The Row‘s minimalism.

Looking back at the 2010s, it seems to me that Mary-Kate and Ashley Olsen are the ultimate owners of minimalism. With their sensivity for top knotch quality and craftsmanship, it’s no surprise that The Row is globally renowned among the richest women who, rather than drown in Gucci, have similar preference for clean lines, the comfort of soft cashmere and well, have nowhere else to go since Phoebe Philo left Céline (ok, there’s Lemaire, Jil Sander and Bottega Veneta, but… still, they choose The Row). Their collections don’t surprise, but warm your heart. Coats of the most perfect volume and silhouette. An over-sized ecru turtleneck-dress from the best alpaca yarn you can imagine. Masculine tailoring, beauutifully sculpted at the waist. Timeless, crisp shirting that’s getting better and better while wearing it. Eveningwear that’s pure refiniment and elegance without even one embroidery or print. You don’t expect newness with The Row, except for some unexpected lining detail or an antique embellishment on the bags – so, basically details you will notice only when the clothes arrive on the rack. Other than incredible collections the Olsens staged in New York (and in a French chateau that’s 45 minutes outside Paris back in 2015), the sisters created some of the most beautiful retail spaces (see them here) and an equally magnificent menswear line.
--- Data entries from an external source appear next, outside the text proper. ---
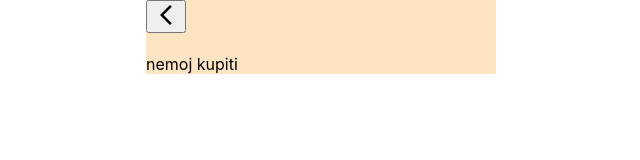
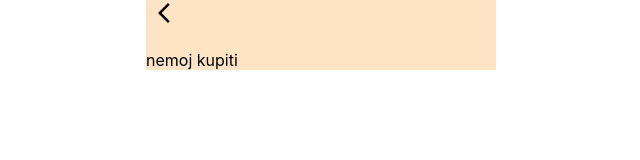
Before and after one commit to mbrezov/BeautyVault, a React (Create React App) app in the folder client/: page /1/1/1 in a window 1280 px wide. Shown: the top 160 px of the page, without its empty margins (319-959 px from the left). Built offline with nearby package versions, Linux system fonts and the light colour scheme.

Commit message:
BackButtom as component added, cleaning code

```diff
--- a/client/src/App.tsx
+++ b/client/src/App.tsx
@@ -1,13 +1,13 @@
 import React from "react";
+import axios from "axios";
 import { useEffect, useState } from "react";
 import { BrowserRouter, Route, Routes } from "react-router-dom";
-import axios from "axios";
 import Homepage from "./pages/HomePage/HomePage";
 import SubcategoryPage from "./pages/SubcategoryPage/SubcategoryPage";
 import ProductsPage from "./pages/ProductsPage/ProductsPage";
 import ProductPage from "./pages/ProductPage/ProductPage";
+import { ICategory } from "./interfaces/interface";
 import styles from "./App.module.scss";
-import { ICategory } from "./interfaces/interface";
 
 function App() {
     const [categories, setCategories] = useState<ICategory[]>([]);
--- /dev/null
+++ b/client/src/components/BackButton/BackButton.module.scss
@@ -0,0 +1,4 @@
+.container {
+    border: none;
+    background: none;
+}
--- /dev/null
+++ b/client/src/components/BackButton/BackButton.tsx
@@ -0,0 +1,14 @@
+import { useNavigate } from "react-router-dom";
+import { BackIcon } from "../../utility/icons";
+import styles from "./BackButton.module.scss";
+
+export const BackButton = () => {
+    let back = useNavigate();
+    return (
+        <div>
+            <button className={styles.container} onClick={() => back(-1)}>
+                <BackIcon />
+            </button>
+        </div>
+    );
+};
--- a/client/src/components/CategoryCard/CategoryCard.tsx
+++ b/client/src/components/CategoryCard/CategoryCard.tsx
@@ -7,7 +7,7 @@ interface IProps {
     cardColor: string;
 }
 
-const CategoryCard = ({ name, categoryId, cardColor }: IProps) => {
+export const CategoryCard = ({ name, categoryId, cardColor }: IProps) => {
     const URL = `/${categoryId}`;
 
     return (
@@ -30,5 +30,3 @@ const CategoryCard = ({ name, categoryId, cardColor }: IProps) => {
         </NavLink>
     );
 };
-
-export default CategoryCard;
--- a/client/src/components/ProductCard/ProductCard.tsx
+++ b/client/src/components/ProductCard/ProductCard.tsx
@@ -8,7 +8,7 @@ interface IProps {
     subcategoryId?: string;
 }
 
-const ProductCard = ({ product, categoryId, subcategoryId }: IProps) => {
+export const ProductCard = ({ product, categoryId, subcategoryId }: IProps) => {
     const URL = `/${categoryId}/${subcategoryId}/${product._id}`;
 
     return (
@@ -25,5 +25,3 @@ const ProductCard = ({ product, categoryId, subcategoryId }: IProps) => {
         </NavLink>
     );
 };
-
-export default ProductCard;
--- a/client/src/components/SubCategoryCard/SubCategoryCard.tsx
+++ b/client/src/components/SubCategoryCard/SubCategoryCard.tsx
@@ -7,7 +7,7 @@ interface IProps {
     subcategoryId: string;
 }
 
-const SubcategoryCard = (props: IProps) => {
+export const SubcategoryCard = (props: IProps) => {
     const URL = `/${props.categoryId}/${props.subcategoryId}`;
 
     return (
@@ -18,5 +18,3 @@ const SubcategoryCard = (props: IProps) => {
         </NavLink>
     );
 };
-
-export default SubcategoryCard;
--- a/client/src/pages/HomePage/HomePage.tsx
+++ b/client/src/pages/HomePage/HomePage.tsx
@@ -1,5 +1,5 @@
 import styles from "./HomePage.module.scss";
-import CategoryCard from "../../components/CategoryCard/CategoryCard";
+import { CategoryCard } from "../../components/CategoryCard/CategoryCard";
 import { ICategory } from "../../interfaces/interface";
 
 interface IProps {
--- a/client/src/pages/ProductPage/ProductPage.tsx
+++ b/client/src/pages/ProductPage/ProductPage.tsx
@@ -1,9 +1,9 @@
 import axios from "axios";
 import { useParams, useNavigate } from "react-router-dom";
 import { useEffect, useState } from "react";
+import { BackButton } from "../../components/BackButton/BackButton";
 import { IProduct } from "../../interfaces/interface";
 import styles from "./ProductPage.module.scss";
-import { BackIcon } from "../../utility/icons";
 
 const ProductPage = () => {
     const { categoryId, subcategoryId, productId } = useParams();
@@ -36,9 +36,9 @@ const ProductPage = () => {
 
     return (
         <div className={styles.container}>
-            <button onClick={() => back(-1)}>
-                <BackIcon />
-            </button>
+            <div>
+                <BackButton />
+            </div>
             <div>
                 <h1>{productData?.title}</h1>
                 <div> {productData?.description}</div>
--- a/client/src/pages/ProductsPage/ProductsPage.tsx
+++ b/client/src/pages/ProductsPage/ProductsPage.tsx
@@ -1,9 +1,9 @@
 import axios from "axios";
 import { useEffect, useState } from "react";
-import ProductCard from "../../components/ProductCard/ProductCard";
-import { useParams, useNavigate } from "react-router-dom";
+import { useParams } from "react-router-dom";
+import { ProductCard } from "../../components/ProductCard/ProductCard";
+import { BackButton } from "../../components/BackButton/BackButton";
 import { IProduct } from "../../interfaces/interface";
-import { BackIcon } from "../../utility/icons";
 import styles from "./ProductsPage.module.scss";
 
 interface INewProduct {
@@ -23,7 +23,6 @@ const ProductsPage = () => {
         rating: 0,
         buy: false,
     });
-    let back = useNavigate();
 
     const api = process.env.REACT_APP_PRODUCTS;
 
@@ -79,9 +78,9 @@ const ProductsPage = () => {
 
     return (
         <div className={styles.container}>
-            <button className={styles.back_button} onClick={() => back(-1)}>
-                <BackIcon />
-            </button>
+            <div className={styles.back_button}>
+                <BackButton />
+            </div>
             <button
                 className={styles.add_button}
                 onClick={() => setDialogOpen(true)}
--- a/client/src/pages/SubCategoryPage/SubCategoryPage.tsx
+++ b/client/src/pages/SubCategoryPage/SubCategoryPage.tsx
@@ -1,17 +1,16 @@
+import axios from "axios";
 import { useEffect, useState } from "react";
-import axios from "axios";
-import { useParams, useNavigate } from "react-router-dom";
-import SubcategoryCard from "../../components/SubcategoryCard/SubcategoryCard";
+import { useParams } from "react-router-dom";
+import { SubcategoryCard } from "../../components/SubcategoryCard/SubcategoryCard";
+import { BackButton } from "../../components/BackButton/BackButton";
 import { ISubcategory } from "../../interfaces/interface";
 import styles from "./Subcategory.module.scss";
-import { BackIcon } from "../../utility/icons";
 
 const SubcategoryPage = () => {
     const [subcategories, setSubcategories] = useState<ISubcategory[]>([]);
     const [newSubcategory, setnewSubcategory] = useState("");
     const [isDialogOpen, setDialogOpen] = useState(false);
     const { categoryId } = useParams<string>();
-    let back = useNavigate();
 
     useEffect(() => {
         const api = process.env.REACT_APP_SUBCATEGORIES;
@@ -49,9 +48,9 @@ const SubcategoryPage = () => {
 
     return (
         <div className={styles.container}>
-            <button className={styles.back_button} onClick={() => back(-1)}>
-                <BackIcon />
-            </button>
+            <div className={styles.back_button}>
+                <BackButton />
+            </div>
             <button
                 className={styles.add_button}
                 onClick={() => setDialogOpen(true)}
--- a/client/src/utility/icons.tsx
+++ b/client/src/utility/icons.tsx
@@ -2,7 +2,7 @@ export function BackIcon() {
     return (
         <svg
             xmlns="http://www.w3.org/2000/svg"
-            enable-background="new 0 0 24 24"
+            enableBackground="new 0 0 24 24"
             height="24"
             viewBox="0 0 24 24"
             width="24"
```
Collage by Edward Kanarecki.

The Statements Pieces. Balenciaga Resort 2020

Balenciaga released its resort 2020 look-book just in time when the clothes start to hit the stores. Demna Gvasalia‘s pre-collections for the maison aren’t as spectacular as the main shows (the spring-summer 2020 collection we’ve seen last month was one of his best to date!), but they sum up the label’s statement pieces: Balenciaga wardrobe “basics” (like tailoring with Cristobal Balenciaga’s couture volumes), the best-selling apparel and key bags. What else? Outsize parkas with their cheekbone-grazing collars, easy-wearing printed tea dresses in souvenir prints, XXL pajama sets… all this in the least matching colours you can imagine. But somehow, everything works together more than well. The look-book-opening coat is stamped with the Balenciaga logo in the familiar block print, but even without it one can identify the sloping shoulders, buttoned collar, and boxy, exaggerated fit as signature Gvasalia. And what’s my personal favourite from the line-up? The leather blouson-jacket in bold green, as pictured above.

Collage by Edward Kanarecki.